Triggers

Maybe you’ve seen a great athlete prepare with one or a few rituals before the performance. It can be anything from turning a ring on a finger to tie the shoes in a certain way or a certain order.

Most athletes (I can not say that this applies to everyone) does this because they have created triggers. It is a big part of mental training to be able to set your mind and feelings in a state that you want them. To be able to recall that certain feeling or state of mind at will, where and when you can achieve your best performance. 

I am no master in the art of mental training, I have only read a few books (and there are a lot of ’em), but I like the concept of triggers, and have used it before I even knew what it was, or had a name for it.

Some of the triggers I created before I knew what it was:

  • The Chinese sign for “I” tattooed on the inside of my right wrist, to always be in my view to remind me of who is the most important person in my life and remind me to take care of myself (which I haven’t always been good at)
  • Before I start a writing session for some book project, I open up my latest notes in the notebook, I clean away irrelevant things on my desk, I close all unnecessary applications on my computer, and make myself I nice cup of tea or coffee.

A trigger, per say, is something that helps you set your mind to a chosen mindset as you expose yourself to your trigger. In above examples one trigger is an image that helps me remind myself of something each time I see it (which is very often) and in the second a series of things bound together as a ritual to get me where I want to be.

How can you create a trigger for you?

First of all, I can only recommend, if you are interested, that you dive deeper into mental training and triggers. I have only Swedish literature to referens as of now, but I will keep an open eye to see if I run into some English literature on the subject.
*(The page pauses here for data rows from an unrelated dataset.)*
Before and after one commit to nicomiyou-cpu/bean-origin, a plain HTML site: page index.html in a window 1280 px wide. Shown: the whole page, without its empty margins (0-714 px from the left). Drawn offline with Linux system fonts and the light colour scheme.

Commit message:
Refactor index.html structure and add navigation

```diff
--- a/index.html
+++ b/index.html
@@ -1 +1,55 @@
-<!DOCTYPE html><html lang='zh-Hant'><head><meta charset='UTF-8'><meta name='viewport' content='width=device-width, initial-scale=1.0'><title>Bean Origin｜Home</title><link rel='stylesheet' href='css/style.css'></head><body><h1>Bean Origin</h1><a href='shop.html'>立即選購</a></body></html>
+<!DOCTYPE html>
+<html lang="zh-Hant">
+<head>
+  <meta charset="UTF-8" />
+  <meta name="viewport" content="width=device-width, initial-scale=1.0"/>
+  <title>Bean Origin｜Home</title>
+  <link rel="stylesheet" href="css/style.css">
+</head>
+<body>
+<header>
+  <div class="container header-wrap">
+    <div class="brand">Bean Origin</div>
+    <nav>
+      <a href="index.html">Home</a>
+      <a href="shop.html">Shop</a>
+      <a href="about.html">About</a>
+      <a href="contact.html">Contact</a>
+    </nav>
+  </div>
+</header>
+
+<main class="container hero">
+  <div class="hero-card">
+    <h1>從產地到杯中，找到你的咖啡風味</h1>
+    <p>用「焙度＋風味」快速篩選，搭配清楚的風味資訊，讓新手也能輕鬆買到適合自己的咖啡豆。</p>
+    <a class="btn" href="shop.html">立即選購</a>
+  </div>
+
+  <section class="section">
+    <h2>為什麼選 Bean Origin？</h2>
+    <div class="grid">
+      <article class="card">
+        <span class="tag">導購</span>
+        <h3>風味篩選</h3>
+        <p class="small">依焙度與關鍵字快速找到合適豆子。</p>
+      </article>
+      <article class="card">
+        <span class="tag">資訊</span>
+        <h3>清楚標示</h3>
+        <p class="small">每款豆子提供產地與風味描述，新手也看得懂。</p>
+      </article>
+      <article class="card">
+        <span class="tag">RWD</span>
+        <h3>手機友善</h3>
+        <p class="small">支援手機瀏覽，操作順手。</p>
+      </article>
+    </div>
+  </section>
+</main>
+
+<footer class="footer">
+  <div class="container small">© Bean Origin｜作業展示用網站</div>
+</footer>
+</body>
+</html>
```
The mechanics behind triggers is quite simple. When you feel the desired feeling or are in the desired state of mind, you program your trigger. If it is looking at a picture or doing something physical. A little like Pavlovs dogs. When you want to experience your state of mind or feeling, repeat your physical move or look at the picture. It may take some practice to get it to work, so keep on repeating it until you get your desired outcome.

You don’t have to be an elit athlete to gain something positive from this, you can use it in your everyday life, in any situation where you feel you want to take control of your mindset and/or feeling(s) instead of letting them control you.

To make an excellent example.

Meditation.

You want to calm your mind, and enter a state of calmness.

Your trigger to this might be:

  • Go to your meditation place
  • Light a candle or incent
  • Put on some soothing music or a guided meditation session
  • Sit down on a pillow or lay down in a relaxed way on a soft blanket
  • Close your eyes and begin your medidation

This is a ritual that helps you focus on your meditation. A trigger! 🙂